Wall-crossing and selective disclosure
The first point to consider is the legal basis on which the issuer is able to selectively disclose details of the proposed acquisition to placees without that constituting unlawful disclosure contrary to Article 14(c) of MAR. Key points of practice here are (i) the carve-out (in Article 10(1) of MAR) for disclosure of inside information “in the normal exercise of an employment, a profession or duties” and (2) the guidance in DTR2.5.7(c) which acknowledges that selective disclosure may be made to person with whom the issuer is negotiating an investment transaction (including prospective underwriters or placees of shares of the issuer).
The wall crossing of placees will be typically carried out by the issuer’s broker under the market soundings regime set out in Article 11 of MAR. Where this is the case, Article 11(4) provides that the disclosure of inside information in compliance with Articles 11(3) and (5) is deemed to be made “in the normal exercise of a person’s employment, profession or duties” and is not unlawful disclosure.
In terms of the scope of what can be legitimately disclosed to placees, as a matter of commerciality it would seem trite that they will need to know the background to and the reasons for the proposed placing, including the proposed use of proceeds. However, clear legal authority for this is not apparent in the MAR or the technical guidance issued under it. Thankfully, the MAR Q&A points out that ESMA has acknowledged (albeit not formally or in a binding way) that this will generally be the information relating to the characteristics of the transaction in question (i.e., the placing) but may also include some other information not necessarily directly related to the possible transaction but providing important context to the transaction. On the back of this, the CLLS make the following comment: “By way of example, where an issuer intends to conduct an equity financing to finance an acquisition, it would typically be considered justifiable to disclose the fact of the associated acquisition to potential subscribers and placees”.
Cleansing and securing binding funding commitments
The second point to consider is the strategy for “cleansing” placees and the process for securing their commitment to subscribe in the placing, which will of course constitute a dealing. We understand that a number of institutions, as a matter of policy, will no longer sign placing letters and where this is the case the accelerated bookbuild (ABB) process, which is increasingly common, is usually the way forward. Under an ABB, the book will typically be built “soft” by the broker shortly prior to announcement, with firm legally binding commitments only secured by telephone using recorded lines following announcement of the acquisition and launch of the placing process, thereby cleansing wall crossed institutions in advance of their dealing. Where this approach is followed, issuers may be keen to have the placing underwritten.
Where there is no policy objection to their use, placing letters continue to be used in practice, with the key benefit being security of funding (fundamental where the broker’s placing obligation is a reasonable endeavours obligation only) prior to entering into a legally binding sale and purchase agreement.

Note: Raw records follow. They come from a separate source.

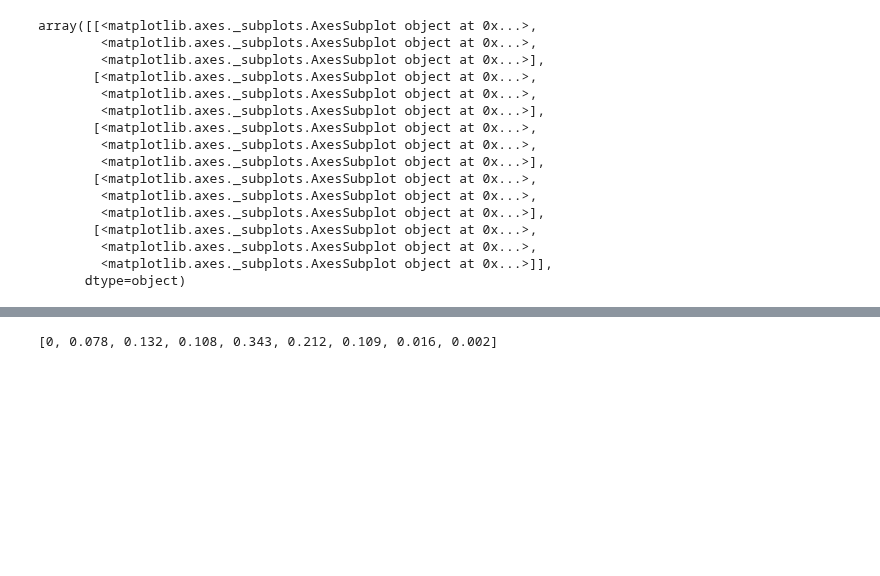
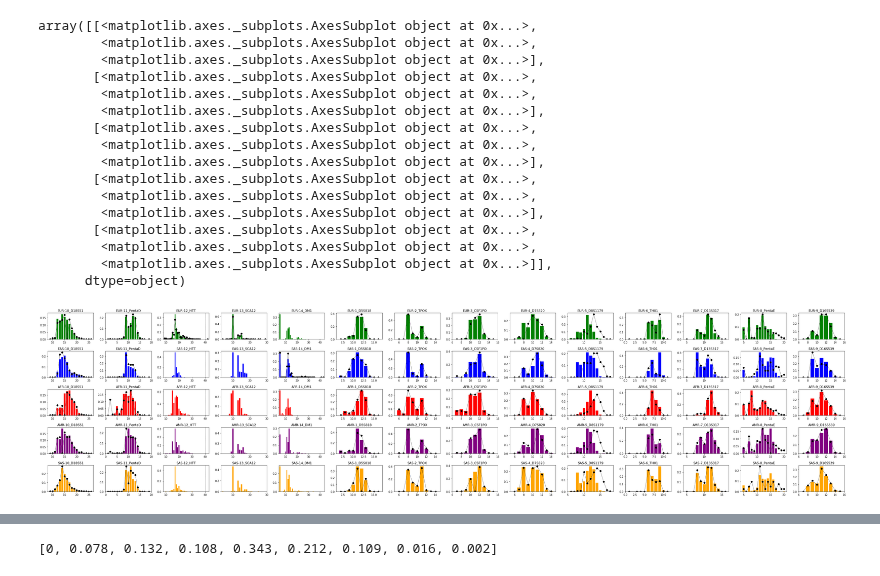
Before and after one commit to gymrek-lab/EnsembleTR, a Jupyter notebook: callset-qc/1000G_CallerQC_Figures.ipynb, the cells around one changed output, grey strips where cells are left out. Drawn from its saved outputs; the diff is of its cells as text; code cells hidden in the pictures; blank space fills up the shorter version.

```diff
--- a/callset-qc/1000G_CallerQC_Figures.ipynb
+++ b/callset-qc/1000G_CallerQC_Figures.ipynb
@@ -158,6 +158,104 @@ array([[<matplotlib.axes._subplots.AxesSubplot object at 0x...>,
         <matplotlib.axes._subplots.AxesSubplot object at 0x...>,
         <matplotlib.axes._subplots.AxesSubplot object at 0x...>]],
       dtype=object)
+# %%
+locids = {}
+locids["chr4:3074877"] = "12_HTT"
+locids["chr5:146878728"] = "13_SCA12"
+locids["chr19:45770205"] = "14_DM1"
+locids["chr5:123775556"] = "1_D5S818"
+locids["chr2:1489653"] = "2_TPOX"
+locids["chr5:150076324"] = "3_CSF1PO"
+locids["chr7:84160226"] = "4_D7S820"
+locids["chr8:124894873"] = "5_D8S1179"
+locids["chr11:2171088"] = "6_TH01"
+locids["chr13:82148025"] = "7_D13S317"
+locids["chr15:96831015"] = "8_PentaE"
+locids["chr16:86352702"] = "9_D16S539"
+locids["chr18:63281667"] = "10_D18S51"
+locids["chr21:43636205"] = "11_PentaD"
+
+
+codis_list = ["1_D5S818","2_TPOX","3_CSF1PO","4_D7S820","5_D8S1179","6_TH01","7_D13S317","8_PentaE","9_D16S539","10_D18S51","11_PentaD"]
+
+
+# Allele freqs compared to known
+known_freqs = pd.read_csv(os.path.join(OUTDIR, "known_afreqs.txt"), sep="\t")
+called_freqs = pd.read_csv(os.path.join(OUTDIR, "called_afreqs.txt"), sep="\t") # TODO order based on iD
+called_freqs = called_freqs[called_freqs["pos"] != 146878729] # need to remove this one
+called_freqs = called_freqs[called_freqs["pos"] != 123775553] # need to remove this one
+called_freqs = called_freqs[called_freqs["pos"] != 1489651] # need to remove this one
+called_freqs = called_freqs[called_freqs["pos"] != 84160225] # need to remove this one
+called_freqs = called_freqs[called_freqs["pos"] != 2171086] # need to remove this one
+called_freqs = called_freqs[called_freqs["pos"] != 96831012] # need to remove this one
+called_freqs = called_freqs[called_freqs["pos"] != 86352692] # need to remove this one
+called_freqs["id"] = called_freqs.apply(lambda x: locids["%s:%s"%(x["chrom"], x["pos"])], 1)
+called_freqs = called_freqs.sort_values("id")
+
+superpops = ["EUR","EAS","AFR","AMR","SAS"]
+
+
+num_loci = called_freqs.shape[0] # =numcols
+num_pops = len(superpops) # superpops=numrows
+
+
+fig, axis_array = plt.subplots(num_pops, num_loci, figsize=(num_loci*3, num_pops*2))
+plotnum = 0
+for i in range(called_freqs.shape[0]):
+    chrom = called_freqs["chrom"].values[i]
+    pos = called_freqs["pos"].values[i]
+    locus_id = called_freqs["id"].values[i]
+
+    # Load called freqs
+    alleles = set()
+    popcounts = {}
+    for sp in superpops:
+        spcts = {}
+        ctstring = called_freqs["freq_%s"%sp].values[i]
+        for allele in ctstring.split(","):
+            al, fq = allele.split(":")
+            al = int(len(al)/len(get_motif(al))); fq = float(fq)
+            spcts[al] = fq
+        for a in spcts.keys(): alleles.add(a)
+        popcounts[sp] = spcts
+    alleles = sorted(list(alleles))
+
+    # Load known freqs
+    k = known_freqs[(known_freqs["chrom"]==chrom) & (known_freqs["pos"]==pos)]
+    kcounts = {"thresh": -1}
+    if k.shape[0] == 1:
+        kcounts["thresh"] = k["thresh"].values[0]
+        for sp in superpops:
+            spcts = {}
+            cstring = k["freq_%s"%sp].values[0]
+            if str(cstring) == "nan": continue
+            for allele in cstring.split(","):
+                al, fq = allele.split(":")
+                al = int(float(al)); fq = float(fq)
+                spcts[al] = fq
+            kcounts[sp] = spcts
+            #print(kcounts)
+
+    for j in range(len(superpops)):
+        ax = axis_array[j, i]
+        ax.bar(alleles, [popcounts[superpops[j]].get(a, 0) for a in alleles], color=popcolors[superpops[j]])
+
+        # Plot known
+        if superpops[j] in kcounts.keys():
+            ax.plot(alleles, [kcounts[superpops[j]].get(a, 0) for a in alleles], color="black",
+                   marker="o", linewidth=0.5)
+
+        # Plot threshold
+        if kcounts["thresh"]>-1:
+            ax.axvline(x=kcounts["thresh"], linewidth=0.5, color="black", linestyle="dashed")
+        ax.set_xlim(left=min(alleles)-1, right=max(alleles)+1)
+        ax.set_title("%s-%s"%(superpops[j], locus_id))
+        #ax.grid(True)
+        plotnum += 1
+fig.tight_layout()
+plt.savefig("Figures/codis_afreq.pdf")
+# %% [output]
+[figure, added]
 # %%
 locids = {}
 locids["chr4:3074877"] = "1_HTT"
```
Also changed, not shown: parts of 1 cell of this notebook.
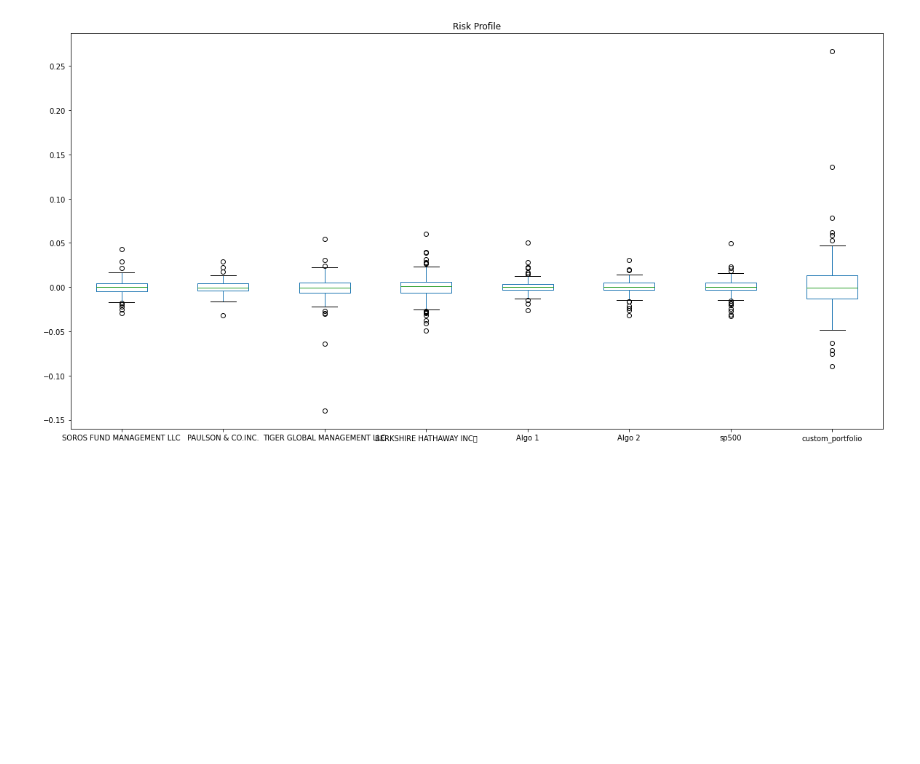
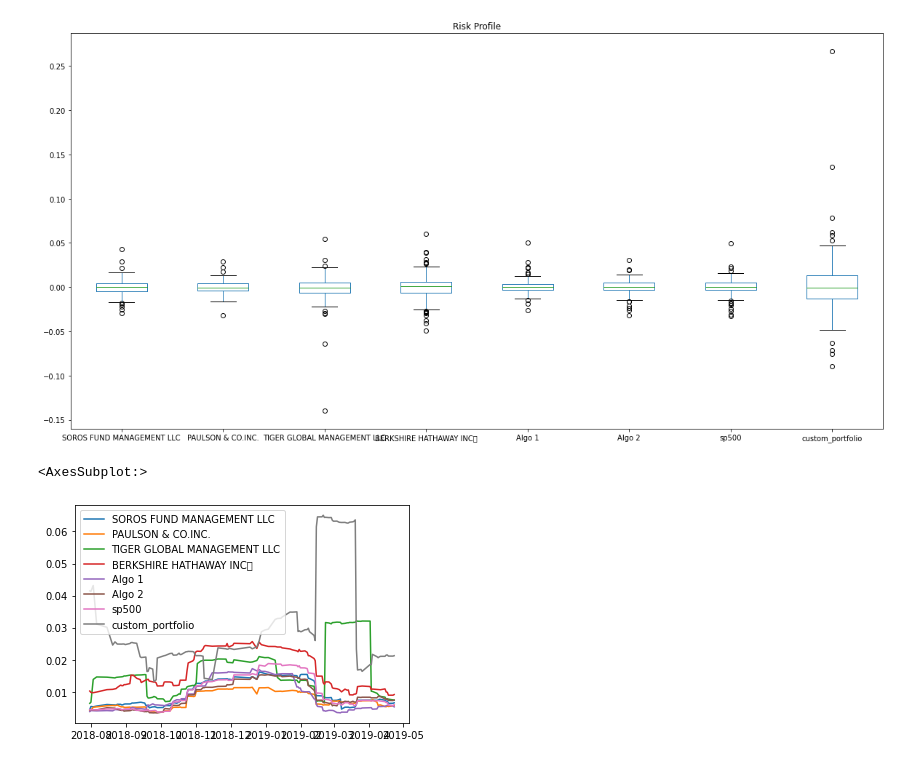
Before and after one commit to SeminoleCasa/hw-3, a Jupyter notebook: whale_analysis.ipynb, the cells around one changed output. Saved outputs shown, nothing was run; the diff lists cells and outputs as text; code cells hidden in the pictures; blank space fills up the shorter version.

```diff
--- a/whale_analysis.ipynb
+++ b/whale_analysis.ipynb
@@ -550,0 +545,6 @@ custom_portfolio             0.548915
+# %%
+# Rolling
+all_returns.rolling(window=21).std().plot()
+# %% [output]
+<AxesSubplot:>
+[figure, added]
```
Also changed, not shown: parts of 8 cells of this notebook.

Where placing letters are used, it is necessary to consider the basis upon which such dealings fall outside of the ambit of the insider dealing provisions of MAR.
Here, the guidance in the MAR Q&A is again extremely helpful, pointing out, amongst other things, recital 23 of MAR which notes that “the essential characteristics of insider dealing consists in an unfair advantage being obtained from inside information to the detriment of third parties … and consequently, the undermining of the integrity of financial markets” and consequently that the prohibition on insider dealing should apply where “a person who is in possession of inside information takes unfair advantage of the benefit gained from that information by entering into market transactions in accordance with that information”. The key points of practice that one can draw from this, and the other sources referred to in the MAR Q&A, are that entering into a placing letter is not a “market transaction” and that using inside information in this way should not infringe the interests protected by MAR.